Respect real meaning of Memorial Day
Re: the May 23. article “Memorial Day events.”
I was surprised with the lack of respect our fallen heroes receive on Memorial Day.
Other than the American Legion, Amvets, the VFW, a few cemeteries and a University of Arizona event that was it.
I personally think it means more than grilling hamburgers and hot dogs.
These young men and women gave the ultimate for us to make this day a party out of what should have been a peaceful day of graditude for our fallen.
But for those that honored the day, thank you for remembering the real Memorial Day.
Teacher leaves a legacy of influence
Re: May 23 article “A half-century of advice: Swaim always there for Wildcat athletes.”
I would like to thank Greg Hansen for his well-written piece on Donna Swaim.
Donna has also been a living legend among her humanities students. She has taught thousands of us over the last 50 years the importance of humanities in our daily lives, and how the threads of our unique lives bond us together into a wonderful tapestry on this shared earth.
Somehow Donna has come to know each of her students individually in an effortless and magical way. You did not have to be a college basketball star to be important to Donna. Some of her most influential work was done within the prison system.
If Donna were to have a single legacy, it would be that every student she taught would count her as the finest and most influential teacher in their lives. She is still teaching me 35 years after taking her classes.
Student of Donna Swaim’s, Tucson
Underfunded CPS asked to do impossible
Re: the May 25 editorial “A clean slate on child welfare: Let’s get it right.”
The piece was right on target in saying the state legislature effectively failed “to protect and care for neglected and abused children.”
A severely underfunded Child Protective Services was asked to do the impossible. Cases assigned to workers were two-thirds above the national standards. Pay was stagnant, paperwork beyond burdensome; technology outdated or nonexistent. Already significantly overburdened, their funds were cut by nearly one-third during the recession, which shows you once again, when it comes to the poor and disadvantaged, Republican pols have little sympathy.
The blame for the thousands of uninvestigated cases lies not with the scapegoated CPS workers, but with the state Legislature, plain and simple.
Governor Brewer has realized the folly of her ways and, to her credit, is trying to make amends. Let’s hope the state Legislature follows suit.
Retired school administrator, Tucson
Climate researchers not driven by money
Re: May 26 letter “‘Climate change’ reeks of politics.”
Darrel Thayne has convinced himself that the thousands of scientists worldwide who are documenting the effects of global climate change are all mercenaries, bending their research to get funding.
I’m sure Thayne won’t believe me, but as a former program officer at the National Science Foundation, I can assure that that’s not how research funding works. Reviewers evaluating research proposals look for well-designed research plans on significant topics and for evidence that the researcher is well-prepared to undertake the work, not for predetermined conclusions about the results of the research.
In fact, if there are any financial incentives in this business, they are in the opposite direction.
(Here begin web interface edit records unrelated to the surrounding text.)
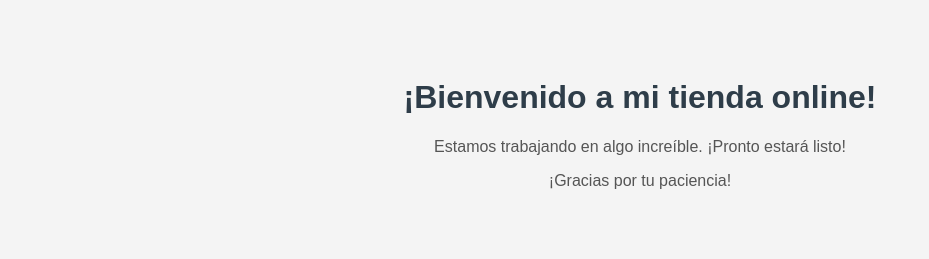
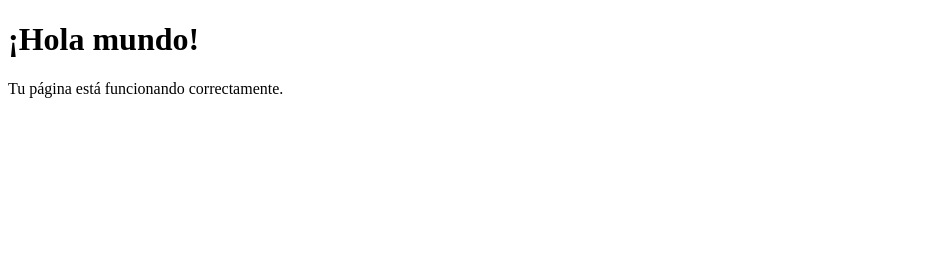
Before and after one commit to PabloAndresOrellana/Pablo, a plain HTML site: page index.html in a window 1280 px wide. Shown: the whole page, without its empty margins (0-929 px from the left). Drawn offline with Linux system fonts and the light colour scheme.

Commit message:
Update index.html

```diff
--- a/index.html
+++ b/index.html
@@ -1,27 +1,12 @@
 <!DOCTYPE html>
 <html lang="es">
-  <head>
-    <meta charset="UTF-8" />
-    <meta name="viewport" content="width=device-width, initial-scale=1.0" />
-    <title>Mi Tienda Online</title>
-    <style>
-      body {
-        font-family: Arial, sans-serif;
-        background-color: #f4f4f4;
-        text-align: center;
-        padding: 50px;
-      }
-      h1 {
-        color: #2e3d49;
-      }
-      p {
-        color: #555;
-      }
-    </style>
-  </head>
-  <body>
-    <h1>¡Bienvenido a mi tienda online!</h1>
-    <p>Estamos trabajando en algo increíble. ¡Pronto estará listo!</p>
-    <p>¡Gracias por tu paciencia!</p>
-  </body>
+<head>
+  <meta charset="UTF-8" />
+  <meta name="viewport" content="width=device-width, initial-scale=1.0"/>
+  <title>Página de Prueba</title>
+</head>
+<body>
+  <h1>¡Hola mundo!</h1>
+  <p>Tu página está funcionando correctamente.</p>
+</body>
 </html>
```
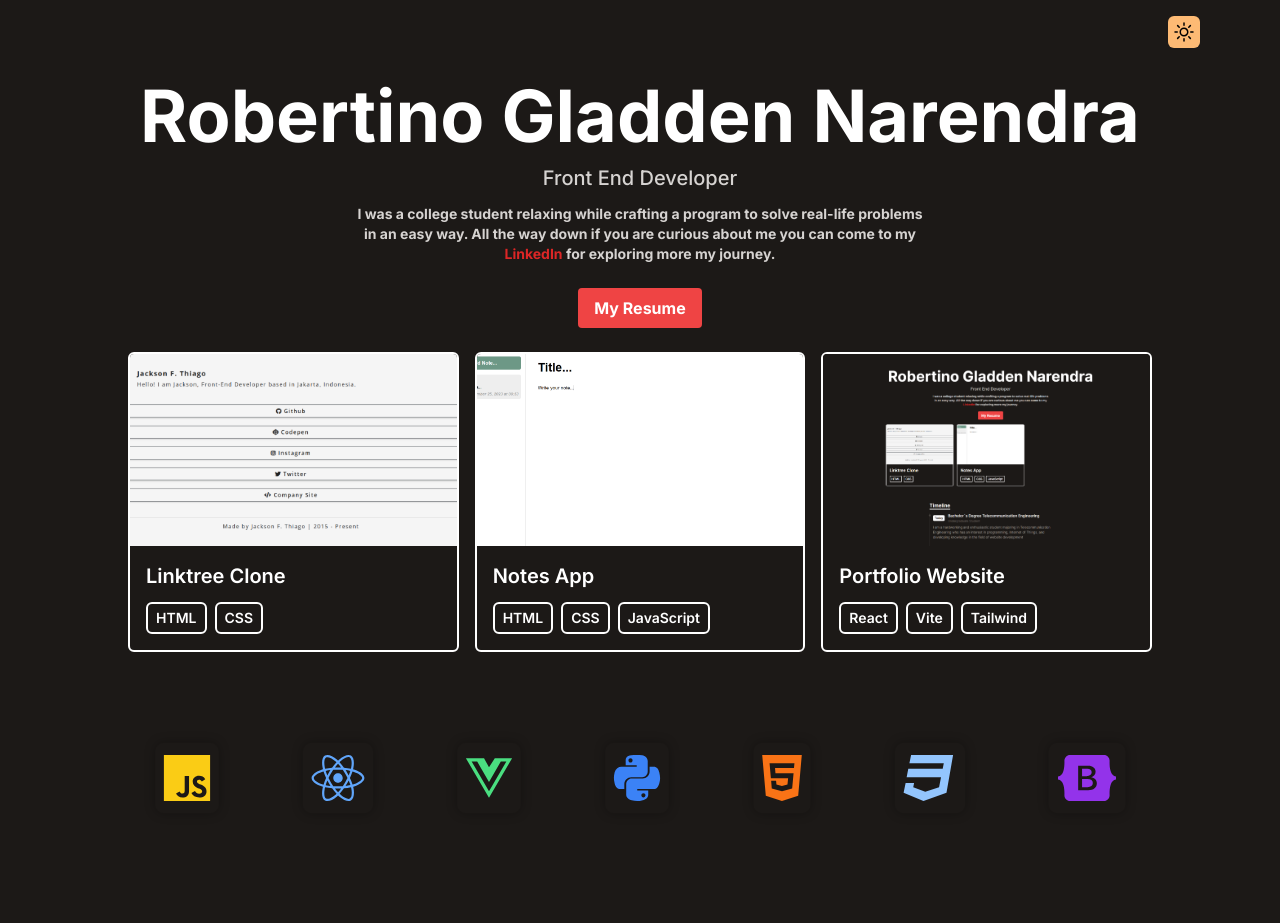
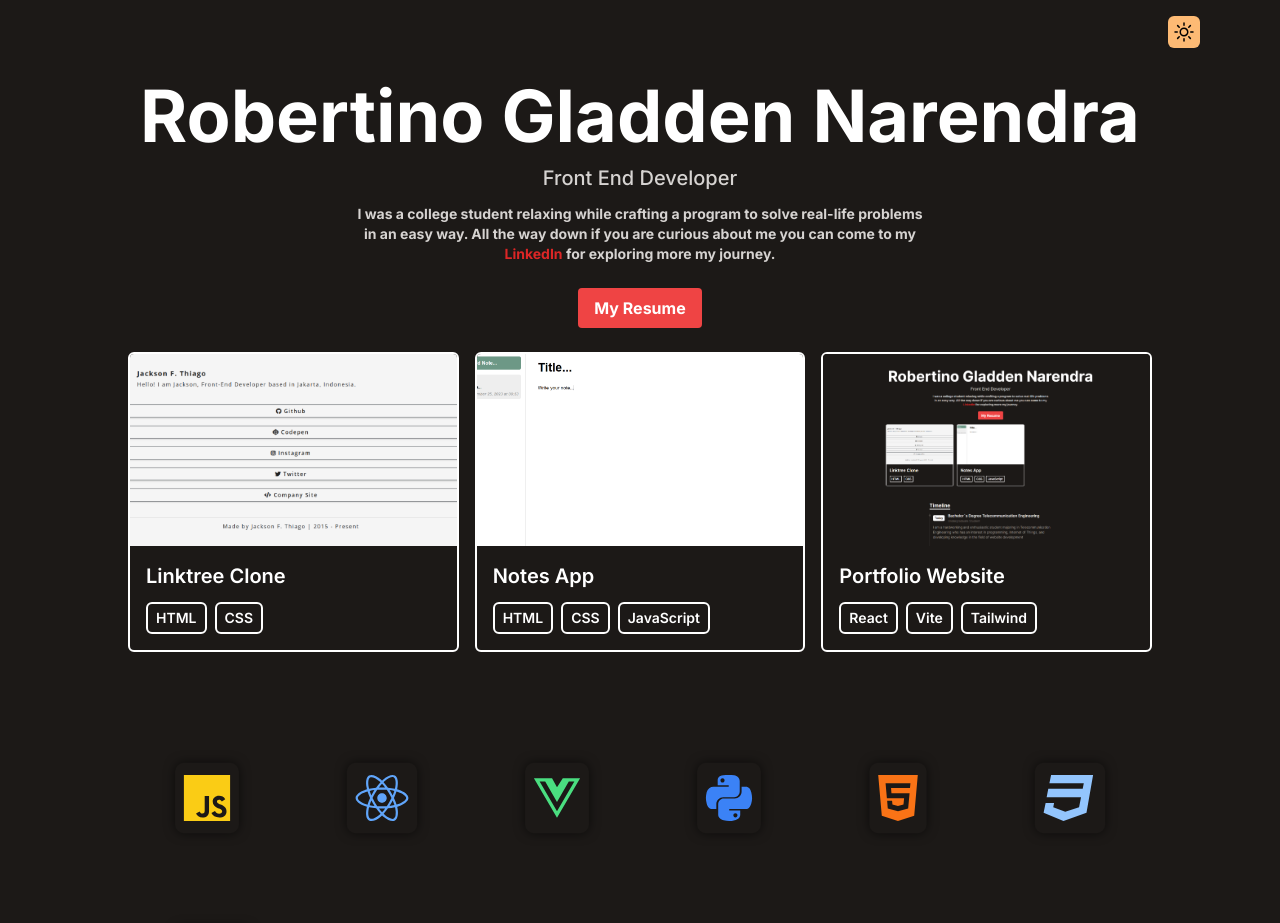
Before and after one commit to RobertinoGladden/portfolio-dev, a React (Vite) app: page / in a window 1280 px wide. Shown: the top 923 px of the page. Built offline with nearby package versions, Linux system fonts and the light colour scheme.

Commit message:
initial commit

```diff
--- a/src/components/Tech.jsx
+++ b/src/components/Tech.jsx
@@ -5,13 +5,13 @@ import { faJs, faReact, faVuejs, faPython, faHtml5, faCss3, faBootstrap } from "
 
 function Tech({ theme }) {
     const iconStyle = {
-        margin: '30px',
+        margin: '50px',
         transition: 'all 0.3s ease',
     };
 
     const iconHover = {
         transform: 'scale(1.1)',
-        boxShadow: theme === 'light' ? '0 0 10px rgba(255, 255, 255, 0.3)' : '0 0 10px rgba(0, 0, 0, 0.3)',
+        boxShadow: theme === 'light' ? '0 0 10px rgba(255, 255, 255, 0.6)' : '0 0 10px rgba(0, 0, 0, 0.6)',
     };
 
     return (
```
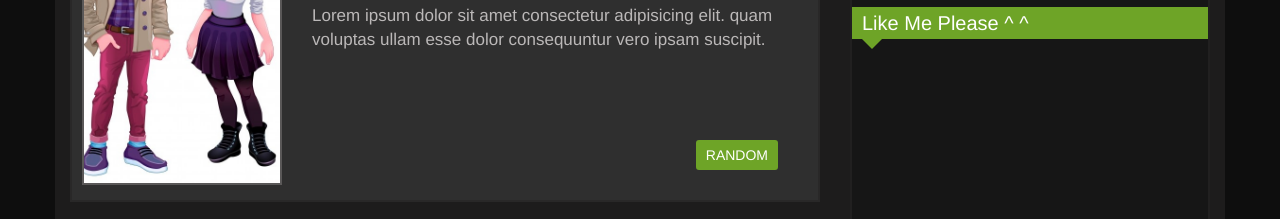
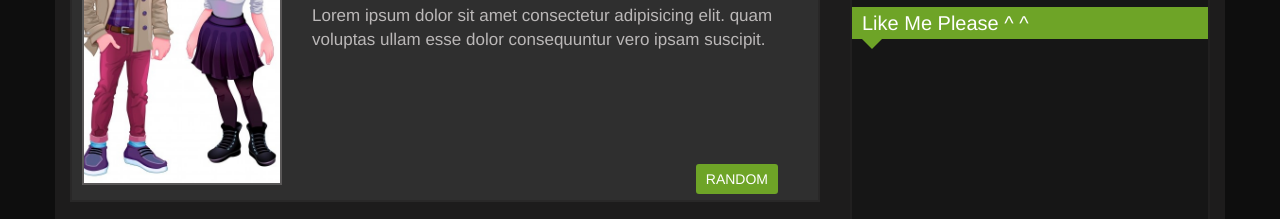
Before and after one commit to amjad-awan/Moksh, a plain HTML site: page index.html in a window 1280 px wide. Shown: the part 506-725 px from the top of the page. Drawn offline with nearby package versions, Linux system fonts and the light colour scheme.

Commit message:
Add files via upload

```diff
--- a/style.css
+++ b/style.css
@@ -188,7 +188,7 @@ nav .active
 .main-images .out-wrapper a{
     //all: unset;
     position: absolute;
-    bottom: 30px;
+    bottom: 2%;
     right: 40px;
     background:#6EA427;
     padding: 5px 10px;
```
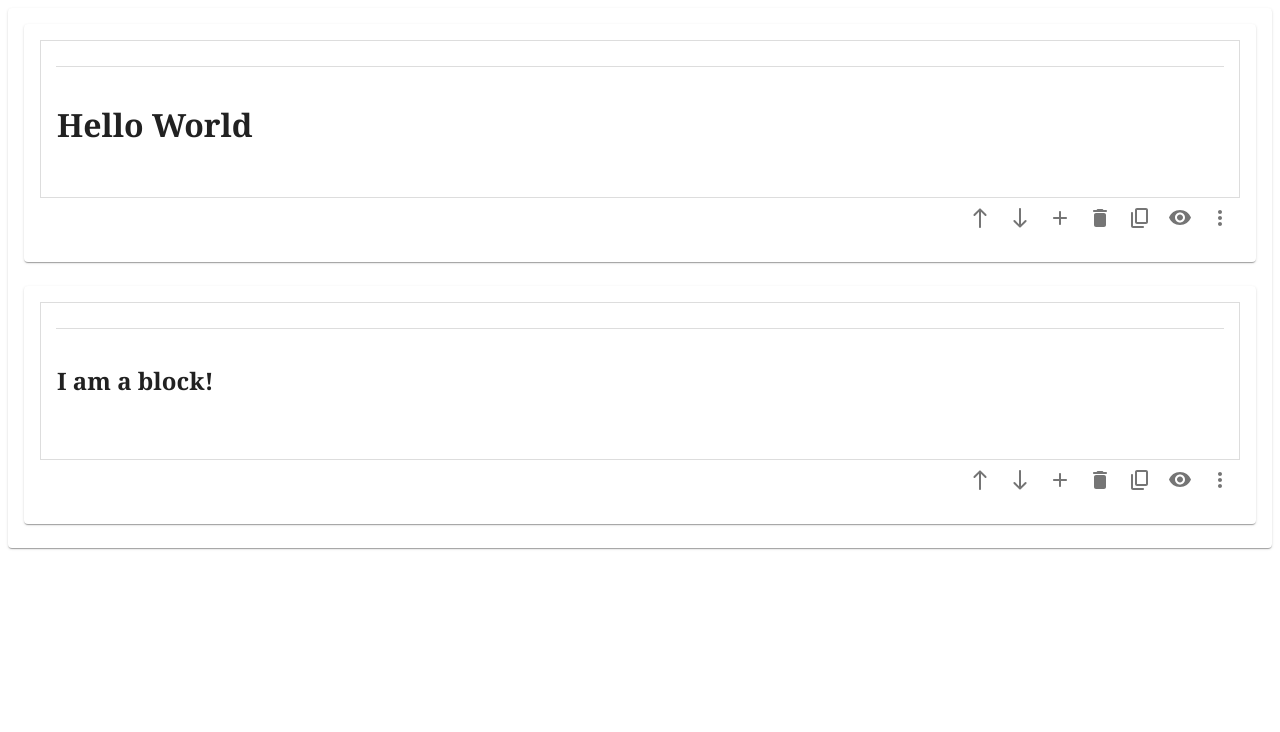
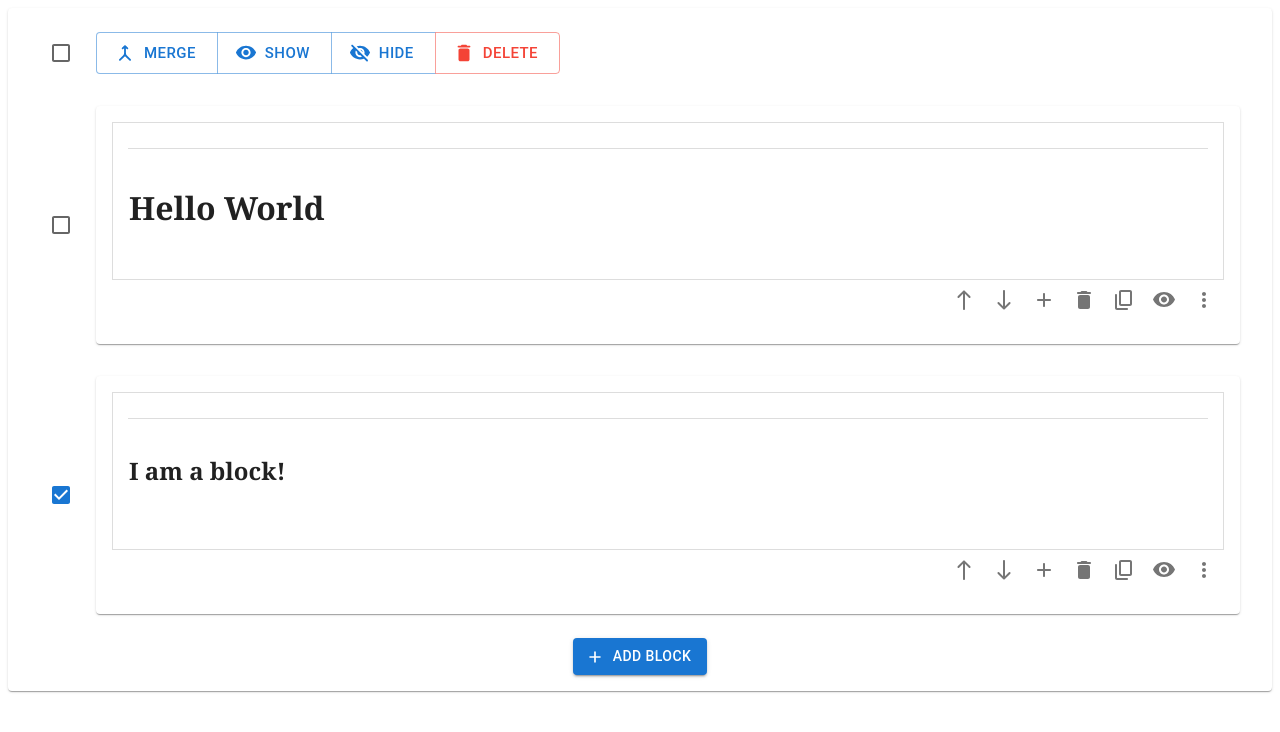
Before and after one commit to Fiona1121/trans-me, a React (Create React App) app in the folder trans-me/: page / in a window 1280 px wide. Shown: the top 732 px of the page. Built offline with nearby package versions, Linux system fonts and the light colour scheme.

Commit message:
Frontend-#7 Finish board operation

```diff
--- a/trans-me/src/containers/main/board/block/index.js
+++ b/trans-me/src/containers/main/board/block/index.js
@@ -117,7 +117,7 @@ export default function Block({ index, id, content, isHidden }) {
   };
 
   return (
-    <Card>
+    <Card sx={{ width: "100%" }}>
       <CardContent>
         <RichEditor content={content} onUpdate={handleBlockUpdate} />
         <Box
--- a/trans-me/src/containers/main/board/index.js
+++ b/trans-me/src/containers/main/board/index.js
@@ -1,12 +1,125 @@
-import { Card, CardContent } from "@mui/material";
-import React from "react";
+import React, { useState } from "react";
+import { useDispatch } from "react-redux";
+
+import {
+  Button,
+  ButtonGroup,
+  Card,
+  Checkbox,
+  List,
+  ListItem,
+  ListItemButton,
+  ListItemIcon,
+} from "@mui/material";
+import MergeRoundedIcon from "@mui/icons-material/MergeRounded";
+import VisibilityOffRoundedIcon from "@mui/icons-material/VisibilityOffRounded";
+import VisibilityRoundedIcon from "@mui/icons-material/VisibilityRounded";
+import DeleteRoundedIcon from "@mui/icons-material/DeleteRounded";
+import AddRoundedIcon from "@mui/icons-material/AddRounded";
 import Block from "./block";
+import {
+  addEmptyBlock,
+  deleteBlocks,
+  hideBlocks,
+  mergeBlocks,
+  showBlocks,
+} from "../../../slices/globalSlice";
 
 export default function Board({ blocks }) {
+  const dispatch = useDispatch();
+  const [selected, setSelected] = useState([1]);
+
+  const handleSelectAll = () => {
+    setSelected((prevSelected) => {
+      if (prevSelected.length === blocks.length) {
+        return [];
+      }
+      return blocks.map((block) => block.id);
+    });
+  };
+
+  const handleSelect = (id) => {
+    if (selected.includes(id)) {
+      setSelected(selected.filter((item) => item !== id));
+    } else {
+      setSelected([...selected, id]);
+    }
+  };
+
+  const handleMergeSelected = () => {
+    dispatch(mergeBlocks({ ids: selected }));
+    setSelected([]);
+  };
+
+  const handleHideSelected = () => {
+    dispatch(hideBlocks({ ids: selected }));
+    setSelected([]);
+  };
+
+  const handleShowSelected = () => {
+    dispatch(showBlocks({ ids: selected }));
+    setSelected([]);
+  };
+
+  const handleDeleteSelected = () => {
+    dispatch(deleteBlocks({ ids: selected }));
+    setSelected([]);
+  };
+
+  const handleAddBlock = () => {
+    dispatch(addEmptyBlock());
+  };
+
   return (
     <Card>
-      <CardContent sx={{ display: "flex", flexDirection: "column", gap: 3 }}>
+      <List>
+        <ListItem key="list-menu">
+          <ListItemButton>
+            <ListItemIcon>
+              <Checkbox
+                checked={selected.length === blocks.length}
+                onChange={handleSelectAll}
+              />
+            </ListItemIcon>
+            <ButtonGroup size="large">
+              <Button
+                startIcon={<MergeRoundedIcon />}
+                onClick={handleMergeSelected}
+              >
+                Merge
+              </Button>
+              <Button
+                startIcon={<VisibilityRoundedIcon />}
+                onClick={handleShowSelected}
+              >
+                Show
+              </Button>
+              <Button
+                startIcon={<VisibilityOffRoundedIcon />}
+                onClick={handleHideSelected}
+              >
+                Hide
+              </Button>
+
+              <Button
+                startIcon={<DeleteRoundedIcon />}
+                onClick={handleDeleteSelected}
+                color="secondary"
+              >
+                Delete
+              </Button>
+            </ButtonGroup>
+          </ListItemButton>
+        </ListItem>
         {blocks.map((block, index) => (
+          <ListItem key={"list-item-" + block.id}>
+            <ListItemButton>
+              <ListItemIcon>
+                <Checkbox
+                  checked={selected.includes(block.id)}
+                  onChange={() => handleSelect(block.id)}
+                />
+              </ListItemIcon>
               <Block
                 key={block.id}
                 index={index}
@@ -14,8 +127,19 @@ export default function Board({ blocks }) {
                 content={block.content}
                 isHidden={block.isHidden}
               />
+            </ListItemButton>
+          </ListItem>
         ))}
-      </CardContent>
+        <ListItem key="list-add" sx={{ justifyContent: "center" }}>
+          <Button
+            variant="contained"
+            startIcon={<AddRoundedIcon />}
+            onClick={handleAddBlock}
+          >
+            Add Block
+          </Button>
+        </ListItem>
+      </List>
     </Card>
   );
 }
--- a/trans-me/src/slices/globalSlice.js
+++ b/trans-me/src/slices/globalSlice.js
@@ -51,6 +51,13 @@ export const globalSlice = createSlice({
     },
     setBlocks: (state, action) => {
       state.blocks = action.payload;
+    },
+    addEmptyBlock: (state, action) => {
+      state.blocks.push({
+        id: nanoid(),
+        content: "",
+        isHidden: false,
+      });
     },
     moveBlockUp: (state, action) => {
       const { id } = action.payload;
@@ -114,6 +121,46 @@ export const globalSlice = createSlice({
       const index = state.blocks.findIndex((block) => block.id === id);
       state.blocks[index].isHidden = !state.blocks[index].isHidden;
     },
+    mergeBlocks: (state, action) => {
+      const { ids } = action.payload;
+      const index = state.blocks.findIndex((block) => block.id === ids[0]);
+      const newBlock = {
+        id: nanoid(6),
+        content: ids
+          .map((id) => state.blocks.find((block) => block.id === id).content)
+          .join(""),
+        isHidden: false,
+      };
+      state.blocks = [
+        ...state.blocks.slice(0, index),
+        newBlock,
+        ...state.blocks.slice(index + ids.length),
+      ];
+    },
+    hideBlocks: (state, action) => {
+      const { ids } = action.payload;
+      state.blocks = state.blocks.map((block) => {
+        if (ids.includes(block.id)) {
+          return { ...block, isHidden: true };
+        } else {
+          return block;
+        }
+      });
+    },
+    showBlocks: (state, action) => {
+      const { ids } = action.payload;
+      state.blocks = state.blocks.map((block) => {
+        if (ids.includes(block.id)) {
+          return { ...block, isHidden: false };
+        } else {
+          return block;
+        }
+      });
+    },
+    deleteBlocks: (state, action) => {
+      const { ids } = action.payload;
+      state.blocks = state.blocks.filter((block) => !ids.includes(block.id));
+    },
     setIsRecording: (state, action) => {
       state.isRecording = action.payload;
     },
@@ -133,6 +180,11 @@ export const {
   deleteBlock,
   duplicateBlock,
   toggleBlockVisibility,
+  mergeBlocks,
+  hideBlocks,
+  showBlocks,
+  deleteBlocks,
+  addEmptyBlock,
 } = globalSlice.actions;
 
 export const selectGlobal = (state) => state.global;
--- a/trans-me/src/theme.js
+++ b/trans-me/src/theme.js
@@ -3,7 +3,7 @@ import { createTheme } from "@mui/material/styles";
 
 const theme = createTheme({
   palette: {
-    primary: {
+    secondary: {
       main: red[500],
     },
   },
```
Lines whose indentation alone changed are shown as unchanged.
Riches far beyond what any funding agency could provide would flow from a grateful fossil-fuels industry to any scientist who could conclusively demonstrate that global climate change isn’t happening, or at least isn’t caused by human activity. So far nobody has managed to claim that prize.
VA problems don’t apply to Tucson
I firmly believe it would be a grave error to ask Erik Shinseki to resign at this time as head of the VA. He is the only one who is completely aware of the procedures in running the VA hospitals. Let him straighten out the problems first and then if the President feels he is unqualified to be in charge, ask him to resign.
The problems at the VA concern certain facilities. There are many others that perform professionally and with excellent results. My experience with the Tucson VA is one of the best I have ever had. The doctors, nurses and staff are exceptional. My care given by these people is the best there is. They have taken excellent care of me, guided my health care with professionalism and consideration.
The doctors and staff literally saved my life when I had a massive heart attack while hiking in Madera Canyon. Without actions of the Green Valley Fire Department and the wonderful care I received at the Tucson VA, I would not be here today. The best decision I have ever made since moving to Arizona was registering with the Tucson VA.
Retired, Green Valley
Pope encourages much-needed peace
Re: the May 26 article “Pope expresses support for Palestinians on visit.”
I was heartened by the front page article on the pope’s visit to the Holy Land.
I agree with Pope Francis that the long-standing hostilities must cease, and that both sides must make sacrifices to create two states with internationally recognized borders. I hope and pray that both (the Israeli and Palestinian) presidents will be accompanied on their Vatican visit by moderate clerics who will join this prayerful dialog — a dialog that will pave the way to peace between both nations.
Author and speaker, Tucson